The 37-year-old woman from Colorado performed her record-breaking swim a year after receiving treatment for breast cancer, and dedicated her achievement to fellow cancer survivors.
In honour of International Breast Cancer Awareness Month, National Ambulance Youth Council recently organised an awareness session entitled “Get Checked today!” in collaboration with Danat Al Emarat Hospital for Women and Children, which was held at National Ambulance Headquarters in Abu Dhabi.
With 64,012 free medical screenings, support of 795 medical clinics, and over 300,000 volunteering hours since its inception in 2011, Pink Caravan — an initiative dedicated to raising awareness for early detection of cancer, rides resolutely into its 10th year
The 10th edition of annual 10-day Pink Caravan Ride to raise breast cancer awareness, which will start from Sharjah on Feb.26 and run till Mar.6, has evolved into a tradition over the past decade. By offering early detection screening tests for breast cancer and spreading awareness about the importance of self-examination amongst the UAE community, it has wrought many positive changes in the way cancer is perceived and treated.
His Highness Dr Sheikh Sultan Bin Mohammed Al Qasimi, Member of the Supreme Council and Ruler of Sharjah and Her Highness Sheikha Jawaher Bint Mohammed Al Qasimi, Wife of the Ruler of Sharjah and Founder/Patron of the Friends of Cancer Patients (FoCP), led the flagoff of the 10th “Pink Caravan Ride” (PCR) from the grounds of the Sharjah Equestrian and Racing Club on windy Wednesday morning.

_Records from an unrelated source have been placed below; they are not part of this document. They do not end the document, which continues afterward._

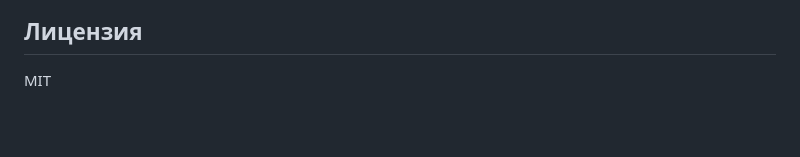
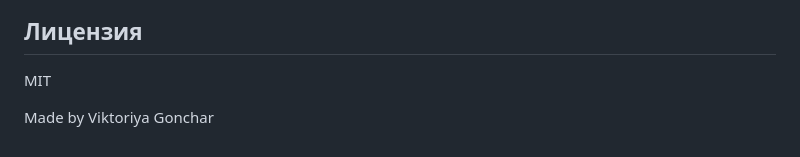
Before and after one commit to ViktoriyaGonchar/Navy_Bot, a Markdown page: README.md, the part around the change. GitHub-like rendering; blank space fills up the shorter version.

```diff
--- a/README.md
+++ b/README.md
@@ -90,3 +90,5 @@ NaviBot/
 ## Лицензия
 
 MIT
+
+Made by Viktoriya Gonchar
```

While the global battle against breast cancer is far from over, the UAE community’s awareness and eagerness to seek counsel and medical support is now much higher
There are many myths regarding the disease that has led to delays in detection and treatment that could have possibly saved lives.
By drinking up to one cup per day, the associated risk went up to 50 per cent, and for those drinking two to three cups per day, the risk increased further to 70 per cent to 80 per cent, the researchers said.